Wichita State Russian history professor Helen Hundley spent last summer in the highlands of Mongolia and Siberia. Hundley's latest research trip took her from the plains and prairies of Kansas to the steppes and mountains of northern Mongolia and Siberia.
Since she returned, Hundley has been working on two books detailing her research, and will soon start looking for funding for her next trip.
Landing at Genghis Khan International airport in Mongolia's capital city of Ulan Batar, Hundley began a month-long study of the resurgence of Buddhism and Buddhist imagery and symbols in the former Soviet Union.
Since the fall of the Soviet Union in the early 1990s, a "Buddhist explosion," as Hundley described it, has spread across the region in much the same way as it did originally from China. This new form of "public Buddhism," Hundley said, has changed the physical and cultural landscape of Mongolia and Siberia alike.
One of the principal reasons for Hundley's trip was the study of roadside prayer shrines called oovoos. These structures, to a casual observer, might look like a pile of stones and wood covered in strips of brightly colored fabric. In actuality, oovoos are a tangible symbol of the resurgence of Buddhism in the region and are found on the side of roads all over Mongolia.
"The interesting thing is that none of these shrines existed 30 years ago," Hundley said. Since the fall of the Soviet Union, perhaps thousands of them have been built.
"There's a sense that the Soviets destroyed everyone's history here," Hundley said, and these shrines are just one way of getting it back.

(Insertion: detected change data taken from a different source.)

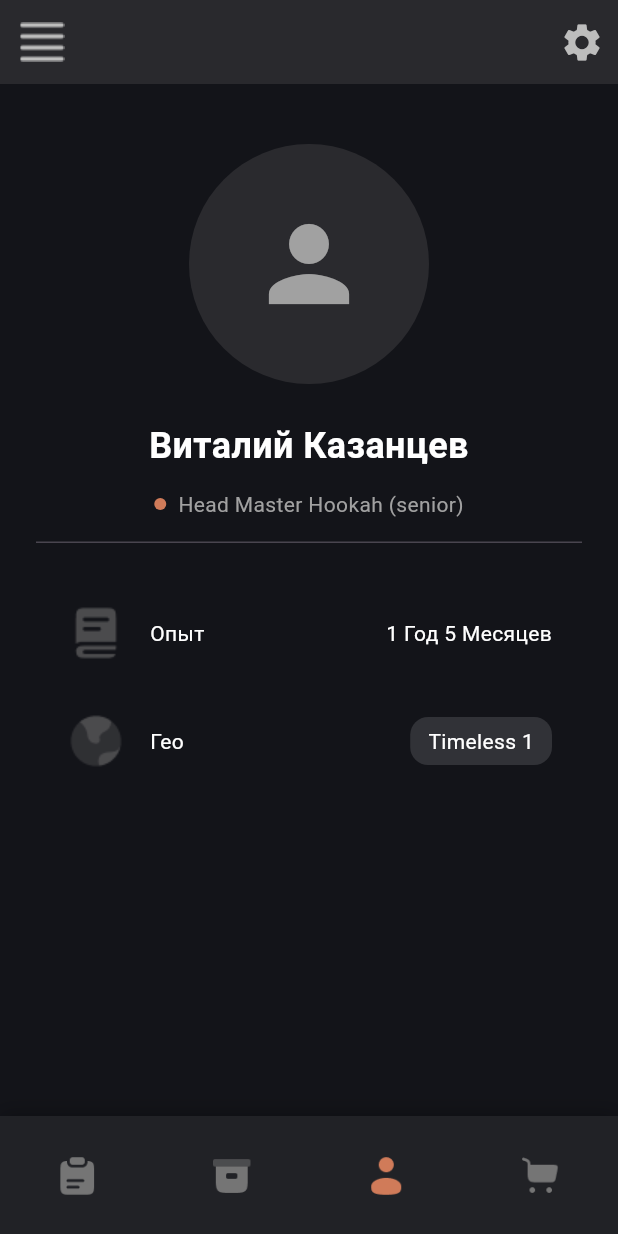
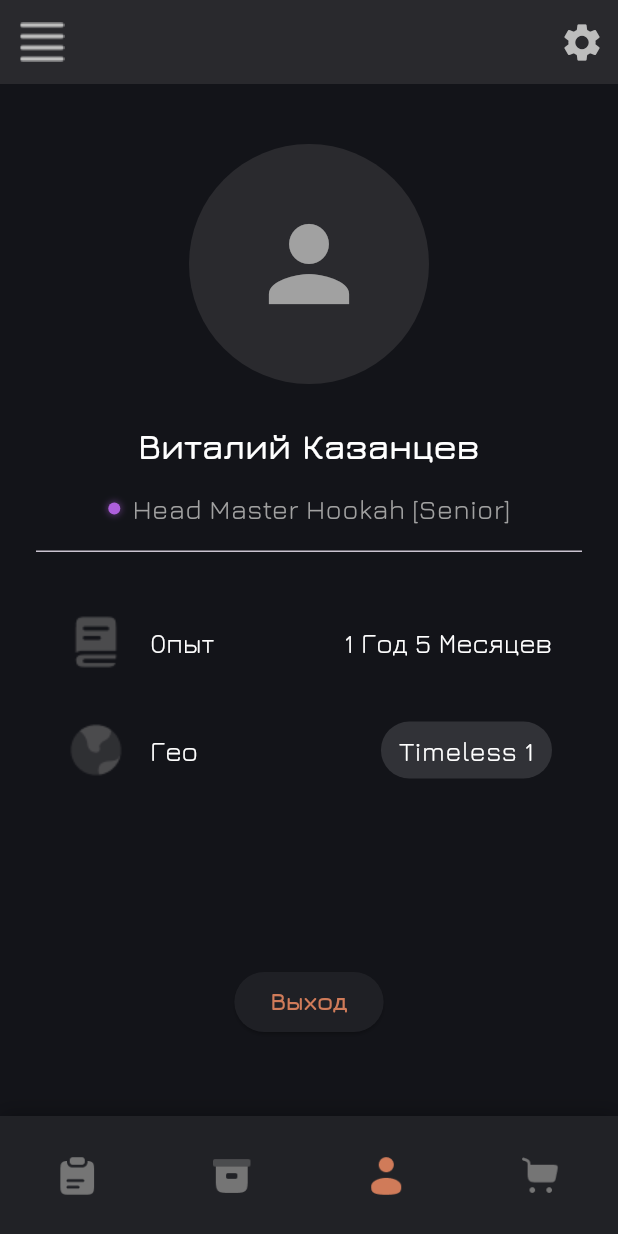
Before and after one commit to PavProg/Timeless_flutter_app, a Flutter app: the ProfileScreen screen opened by its route, on a phone screen of 412 x 824 dp. Run offline on Flutter 3.47's test engine with Material 3 defaults, Android fonts, the light colour scheme and no system bars; our stand-ins replace image_picker; accounts and stored records are empty; project files that could hold a hidden picture were left out.

Commit message:
Update: Make edits in design. New: button exit in profile

```diff
--- a/lib/main.dart
+++ b/lib/main.dart
@@ -14,7 +14,9 @@ class MyApp extends StatelessWidget {
   Widget build(BuildContext context) {
     return MaterialApp(
       title: 'TIMILESS APP',
-      theme: ThemeData.dark(),
+      theme: ThemeData(
+        fontFamily: 'Jura',
+      ),
       home: HomeScreen(),
       routes: {
         '/home': (context) => const HomeScreen(),
--- a/lib/ui/canvas/selected_item_canvas.dart
+++ b/lib/ui/canvas/selected_item_canvas.dart
@@ -13,7 +13,7 @@ class SelectedItemCanvas extends StatelessWidget {
 
     final testItem = CatalogItemModel(
       id: '1',
-      name: 'MustHave\nLemon-Lime',
+      name: 'MustHave\nStrawberry-Lychy',
       weightOptions: [
         WeightOption(weight: 100, price: 500),
         WeightOption(weight: 200, price: 1000),
--- a/lib/ui/screens/profile_screen.dart
+++ b/lib/ui/screens/profile_screen.dart
@@ -24,7 +24,7 @@ class _ProfileScreenState extends State<ProfileScreen> {
     _userProfile = UserProfile(
       id: '1',
       name: 'Виталий Казанцев',
-      position: 'Head Master Hookah (senior)',
+      position: 'Head Master Hookah [Senior]',
       workplace: 'Timeless 1',
       expirienceYears: 1,
       expirienceMonths: 5,
@@ -77,8 +77,16 @@ class _ProfileScreenState extends State<ProfileScreen> {
                     width: 8,
                     height: 8,
                     decoration: BoxDecoration(
-                      color: Color(0xFFD07B59),
+                      color: Color(0xFFAE5FDD),
                       shape: BoxShape.circle,
+                      boxShadow: [
+                        BoxShadow(
+                          color: Color(0x60AE5FDD),
+                          blurRadius: 3,
+                          spreadRadius: 1,
+                          offset: Offset(0, 0),
+                        ),
+                      ],
                     ),
                   ),
                   SizedBox(width: 8),
@@ -86,7 +94,7 @@ class _ProfileScreenState extends State<ProfileScreen> {
                     _userProfile.position,
                     style: TextStyle(
                       color: Color(0xFFA1A1A1),
-                      fontSize: 14,
+                      fontSize: 18,
                       fontWeight: FontWeight.w400,
                     ),
                   ),
@@ -110,6 +118,9 @@ class _ProfileScreenState extends State<ProfileScreen> {
                 value: _userProfile.workplace,
                 isLocation: true,
               ),
+
+              // Кнопка выхода
+              _buttonExitProfile(),
             ],
           ),
         ),
@@ -150,7 +161,7 @@ class _ProfileScreenState extends State<ProfileScreen> {
                   label,
                   style: TextStyle(
                     color: Colors.white,
-                    fontSize: 14,
+                    fontSize: 18,
                     fontWeight: FontWeight.w400,
                   ),
                 ),
@@ -162,13 +173,13 @@ class _ProfileScreenState extends State<ProfileScreen> {
               padding: EdgeInsets.symmetric(horizontal: 12, vertical: 6),
               decoration: BoxDecoration(
                 color: Color(0xFF313237),
-                borderRadius: BorderRadius.circular(12),
+                borderRadius: BorderRadius.circular(20),
               ),
               child: Text(
                 value,
                 style: TextStyle(
                   color: Colors.white,
-                  fontSize: 14,
+                  fontSize: 18,
                   fontWeight: FontWeight.w400,
                 ),
               ),
@@ -179,7 +190,7 @@ class _ProfileScreenState extends State<ProfileScreen> {
                 value,
                 style: TextStyle(
                   color: Colors.white,
-                  fontSize: 14,
+                  fontSize: 18,
                   fontWeight: FontWeight.w400,
                 ),
               ),
@@ -188,4 +199,27 @@ class _ProfileScreenState extends State<ProfileScreen> {
       ),
     );
   }
+
+  Widget _buttonExitProfile() {
+    return Container(
+      margin: EdgeInsets.only(top: 60),
+      padding: EdgeInsets.symmetric(horizontal: 15, vertical: 48),
+      child: ElevatedButton(
+        onPressed: () {
+          print('Button exid pressd');
+        },
+        style: ElevatedButton.styleFrom(
+          backgroundColor: Color(0xFF1F2025),
+        ),
+        child: Text(
+          'Выход',
+          style: TextStyle(
+            color: Color(0xFFD07B59),
+            fontSize: 16,
+            fontWeight: FontWeight.bold,
+          ),
+        ),
+      ),
+    );
+  }
 }
--- a/lib/ui/widgets/appbar_widget.dart
+++ b/lib/ui/widgets/appbar_widget.dart
@@ -22,8 +22,8 @@ class AppBarWidget extends StatelessWidget implements PreferredSizeWidget {
               title!,
               style: const TextStyle(
                 color: Color(0xFFD07B59),
-                fontSize: 24,
-                fontWeight: FontWeight.w500,
+                fontSize: 18,
+                fontWeight: FontWeight.bold,
               ),
             )
           : null,
--- a/pubspec.yaml
+++ b/pubspec.yaml
@@ -29,3 +29,9 @@ flutter:
   uses-material-design: true
   assets:
     - AppMaterial/
+  fonts:
+    - family: Jura
+      fonts:
+        - asset: fonts/Jura.ttf
+        - asset: fonts/Jura-Bold.ttf
+          weight: 700
```
Also changed, not shown: lib/ui/widgets/catalog/catalog_item_widget.dart (+14 -23 lines), lib/ui/widgets/catalog/quantity_selector.dart (+13 -13 lines), lib/ui/widgets/catalog/weight_selector.dart (+7 -7 lines), fonts/Jura-Bold.ttf (added), fonts/Jura.ttf (added).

"We can explain all of our art," Hundley said. "They can't do that there."
On a closer look, Hundley said, the stones of the shrines would be covered in prayers for everything from a good harvest, to hopes that a relative's chemotherapy treatments go well.

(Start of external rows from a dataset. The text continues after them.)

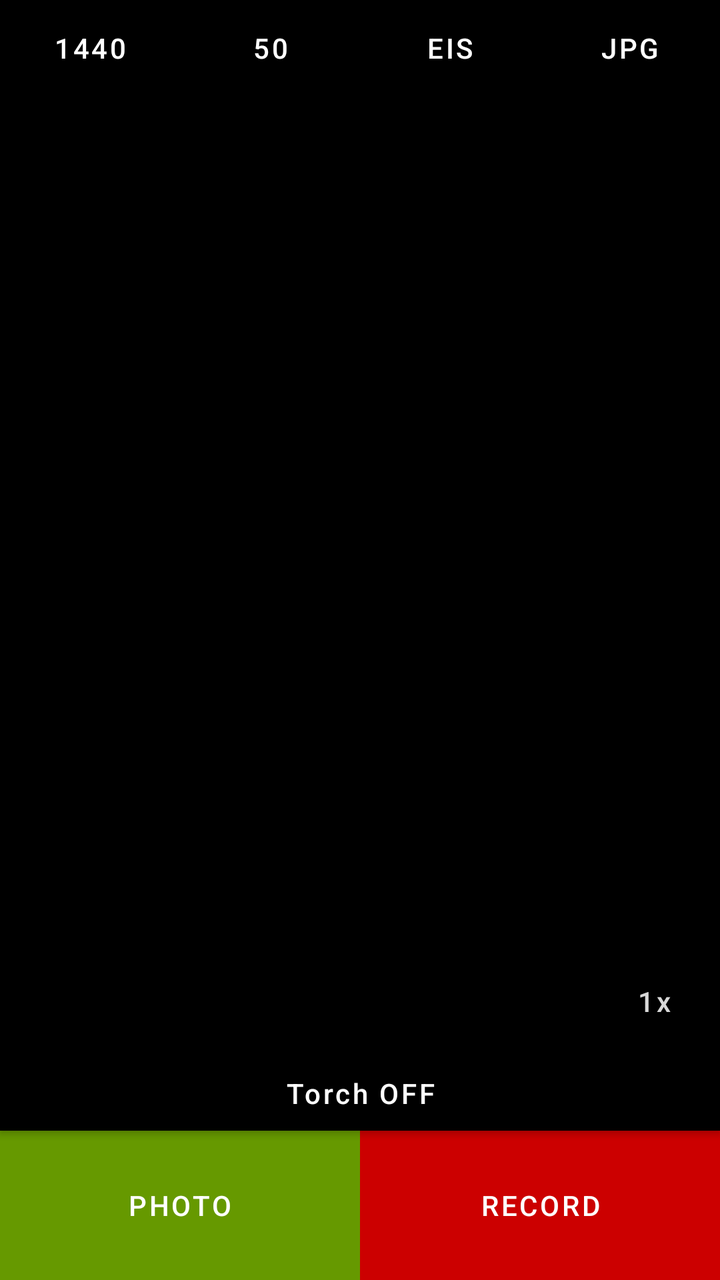
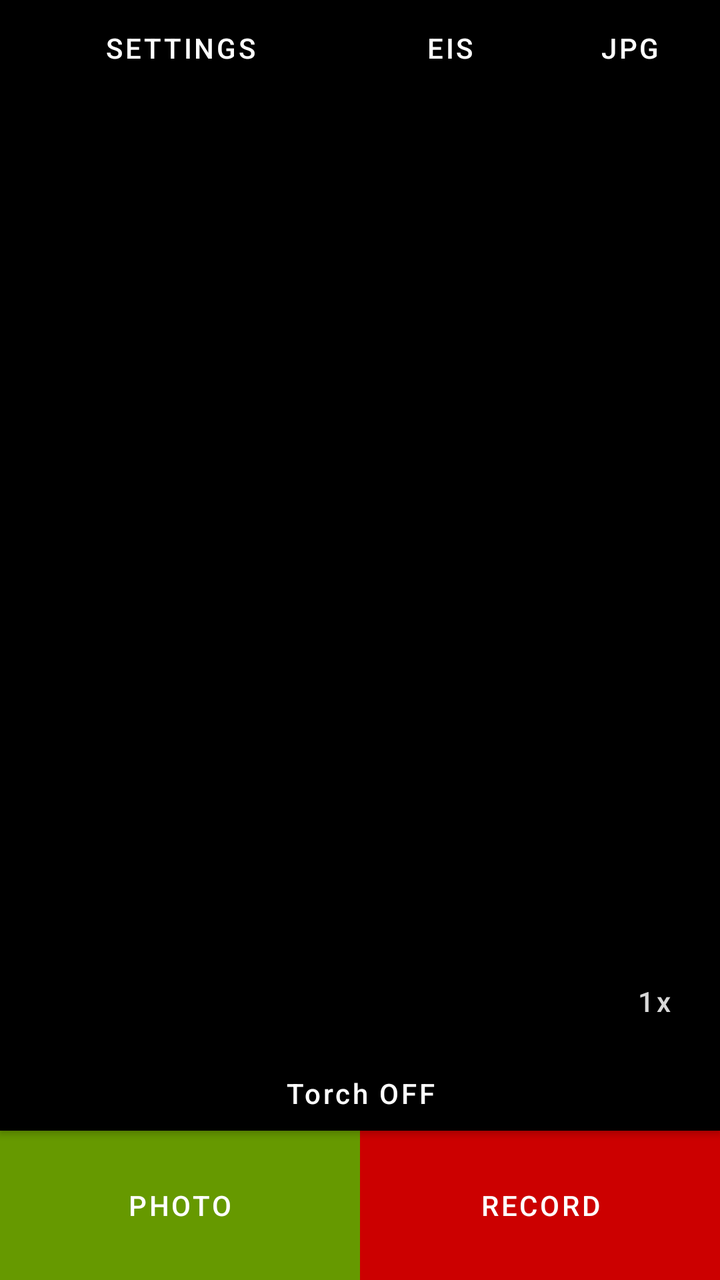

Compare the two renders of this Android layout. The source of the first and the diff that turns it into the second are given below.
<!-- AndroidManifest.xml: application theme Theme.DualLens3DCamera -->
<!-- res/layout/activity_main.xml -->
<?xml version="1.0" encoding="utf-8"?>
<androidx.constraintlayout.widget.ConstraintLayout
    xmlns:android="http://schemas.android.com/apk/res/android"
    xmlns:app="http://schemas.android.com/apk/res-auto"
    android:id="@+id/root"
    android:layout_width="match_parent"
    android:layout_height="match_parent"
    android:background="@android:color/black">

    
    <LinearLayout
        android:id="@+id/topBar"
        android:layout_width="0dp"
        android:layout_height="48dp"
        android:orientation="horizontal"
        android:weightSum="4"
        app:layout_constraintTop_toTopOf="parent"
        app:layout_constraintStart_toStartOf="parent"
        app:layout_constraintEnd_toEndOf="parent">

        <com.google.android.material.button.MaterialButton
            android:id="@+id/btnVideoRes"
            android:layout_width="0dp"
            android:layout_height="match_parent"
            android:layout_weight="1"
            android:insetLeft="0dp"
            android:insetRight="0dp"
            android:insetTop="0dp"
            android:insetBottom="0dp"
            android:maxLines="1"
            android:ellipsize="end"
            android:textAllCaps="false"
            android:text="1440"
            android:textColor="@android:color/white"
            app:backgroundTint="@android:color/black"
            app:cornerRadius="0dp"/>

        <com.google.android.material.button.MaterialButton
            android:id="@+id/btnBitrate"
            android:layout_width="0dp"
            android:layout_height="match_parent"
            android:layout_weight="1"
            android:insetLeft="0dp"
            android:insetRight="0dp"
            android:insetTop="0dp"
            android:insetBottom="0dp"
            android:maxLines="1"
            android:ellipsize="end"
            android:textAllCaps="false"
            android:text="50"
            android:textColor="@android:color/white"
            app:backgroundTint="@android:color/black"
            app:cornerRadius="0dp"/>

        <com.google.android.material.button.MaterialButton
            android:id="@+id/btnEis"
            android:layout_width="0dp"
            android:layout_height="match_parent"
            android:layout_weight="1"
            android:insetLeft="0dp"
            android:insetRight="0dp"
            android:insetTop="0dp"
            android:insetBottom="0dp"
            android:maxLines="1"
            android:ellipsize="end"
            android:textAllCaps="false"
            android:text="EIS"
            android:textColor="@android:color/white"
            app:backgroundTint="@android:color/black"
            app:cornerRadius="0dp"/>

        
        <com.google.android.material.button.MaterialButton
            android:id="@+id/btnFormat"
            android:layout_width="0dp"
            android:layout_height="match_parent"
            android:layout_weight="1"
            android:insetLeft="0dp"
            android:insetRight="0dp"
            android:insetTop="0dp"
            android:insetBottom="0dp"
            android:maxLines="1"
            android:ellipsize="end"
            android:textAllCaps="false"
            android:text="JPG"
            android:textColor="@android:color/white"
            app:backgroundTint="@android:color/black"
            app:cornerRadius="0dp"/>
    </LinearLayout>

    
    <TextureView
        android:id="@+id/textureView"
        android:layout_width="0dp"
        android:layout_height="0dp"
        app:layout_constraintDimensionRatio="3:4"
        app:layout_constraintTop_toBottomOf="@id/topBar"
        app:layout_constraintStart_toStartOf="parent"
        app:layout_constraintEnd_toEndOf="parent"/>

    
    <com.google.android.material.button.MaterialButton
        android:id="@+id/btnZoom"
        android:layout_width="wrap_content"
        android:layout_height="wrap_content"
        android:layout_marginEnd="12dp"
        android:layout_marginBottom="12dp"
        android:alpha="0.85"
        android:insetLeft="0dp"
        android:insetRight="0dp"
        android:insetTop="0dp"
        android:insetBottom="0dp"
        android:minWidth="0dp"
        android:minHeight="0dp"
        android:paddingStart="12dp"
        android:paddingEnd="12dp"
        android:paddingTop="6dp"
        android:paddingBottom="6dp"
        android:text="1x"
        android:textAllCaps="false"
        android:textColor="@android:color/white"
        app:backgroundTint="@android:color/black"
        app:cornerRadius="16dp"
        app:layout_constraintBottom_toBottomOf="@id/textureView"
        app:layout_constraintEnd_toEndOf="@id/textureView"/>

    
    <LinearLayout
        android:id="@+id/buttonPanel"
        android:layout_width="0dp"
        android:layout_height="0dp"
        android:orientation="vertical"
        app:layout_constraintTop_toBottomOf="@id/textureView"
        app:layout_constraintBottom_toBottomOf="parent"
        app:layout_constraintStart_toStartOf="parent"
        app:layout_constraintEnd_toEndOf="parent">

        <com.google.android.material.button.MaterialButton
            android:id="@+id/btnTorch"
            android:layout_width="match_parent"
            android:layout_height="0dp"
            android:layout_weight="1"
            android:textAllCaps="false"
            android:text="Torch OFF"
            android:textColor="@android:color/white"
            app:backgroundTint="@android:color/black"
            android:insetLeft="0dp"
            android:insetRight="0dp"
            android:insetTop="0dp"
            android:insetBottom="0dp"
            app:cornerRadius="0dp"/>

        <LinearLayout
            android:layout_width="match_parent"
            android:layout_height="0dp"
            android:layout_weight="2"
            android:orientation="horizontal">

            <com.google.android.material.button.MaterialButton
                android:id="@+id/btnPhoto"
                android:layout_width="0dp"
                android:layout_height="match_parent"
                android:layout_weight="1"
                android:textAllCaps="false"
                android:text="PHOTO"
                android:textColor="@android:color/white"
                app:backgroundTint="@android:color/holo_green_dark"
                android:insetLeft="0dp"
                android:insetRight="0dp"
                android:insetTop="0dp"
                android:insetBottom="0dp"
                app:cornerRadius="0dp"/>

            <com.google.android.material.button.MaterialButton
                android:id="@+id/btnRecord"
                android:layout_width="0dp"
                android:layout_height="match_parent"
                android:layout_weight="1"
                android:textAllCaps="false"
                android:text="RECORD"
                android:textColor="@android:color/white"
                app:backgroundTint="@android:color/holo_red_dark"
                android:insetLeft="0dp"
                android:insetRight="0dp"
                android:insetTop="0dp"
                android:insetBottom="0dp"
                app:cornerRadius="0dp"/>
        </LinearLayout>

    </LinearLayout>

</androidx.constraintlayout.widget.ConstraintLayout>
<!-- resources referenced by this layout -->
<resources>
  <style name="Theme.DualLens3DCamera" parent="Theme.MaterialComponents.DayNight.NoActionBar">
          <item name="android:statusBarColor">@color/black</item>
          <item name="android:navigationBarColor">@color/black</item>
          <item name="android:windowBackground">@color/black</item>
          <item name="android:colorBackground">@color/black</item>
          <item name="android:forceDarkAllowed" tools:targetApi="q">false</item>
      </style>
  <color name="black">#FF000000</color>
</resources>

<!-- the commit's change to res/layout/activity_main.xml (unified diff, before → after) -->
@@ -19,10 +19,10 @@
         app:layout_constraintEnd_toEndOf="parent">
 
         <com.google.android.material.button.MaterialButton
-            android:id="@+id/btnVideoRes"
+            android:id="@+id/btnSettings"
             android:layout_width="0dp"
             android:layout_height="match_parent"
-            android:layout_weight="1"
+            android:layout_weight="2"
             android:insetLeft="0dp"
             android:insetRight="0dp"
             android:insetTop="0dp"
@@ -30,24 +30,7 @@
             android:maxLines="1"
             android:ellipsize="end"
             android:textAllCaps="false"
-            android:text="1440"
-            android:textColor="@android:color/white"
-            app:backgroundTint="@android:color/black"
-            app:cornerRadius="0dp"/>
-
-        <com.google.android.material.button.MaterialButton
-            android:id="@+id/btnBitrate"
-            android:layout_width="0dp"
-            android:layout_height="match_parent"
-            android:layout_weight="1"
-            android:insetLeft="0dp"
-            android:insetRight="0dp"
-            android:insetTop="0dp"
-            android:insetBottom="0dp"
-            android:maxLines="1"
-            android:ellipsize="end"
-            android:textAllCaps="false"
-            android:text="50"
+            android:text="SETTINGS"
             android:textColor="@android:color/white"
             app:backgroundTint="@android:color/black"
             app:cornerRadius="0dp"/>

In a country where practicing Buddhism openly was once illegal, now signs and images of its practice are everywhere, Hundley said. From roadside oovoos to Buddhist prayer wheels for sale on street corners.
Even solar powered prayer wheels, Hundley said, can be found on the dashboards of almost any car, highlighting the fusion of ancient Buddhist traditions and the modern culture of Ulan Bataar.
Leaving Ulan Bataar, Hundley traveled north to Amarbayasgalant monastery. While Mongolia was under Communist rule, thousands of Buddhist monasteries were destroyed or converted to other uses. Amarbayasgalant was one of the few to survive and was a major stop on Hundley's trip.
While visiting the monastery, where Hundley said it wasn't uncommon to see a shaven-headed monk tapping away on his iPad, Hundley stayed in a ger camp— a collection of traditional circular wooden latticework buildings covered in layers of felt and painted in bright colors.
Ger camps are usually powered by gasoline generators, but being out in the country are prone to frequent power outages. Hundley fondly remembers one particular incident where, during a power outage, she and her hosts sat around the dinner table telling stories by candlelight and the light from smartphones.
Hospitality and thousands of years of history aside, there's another reason Hundley has been traveling to Mongolia whenever she could since 1992.
"I can't describe how beautiful it is there," Hundley said.
Such a captivating country is always hard for Hundley to leave, she said. The prospect of coming home again she likened to Cinderella's coach turning into a pumpkin at midnight.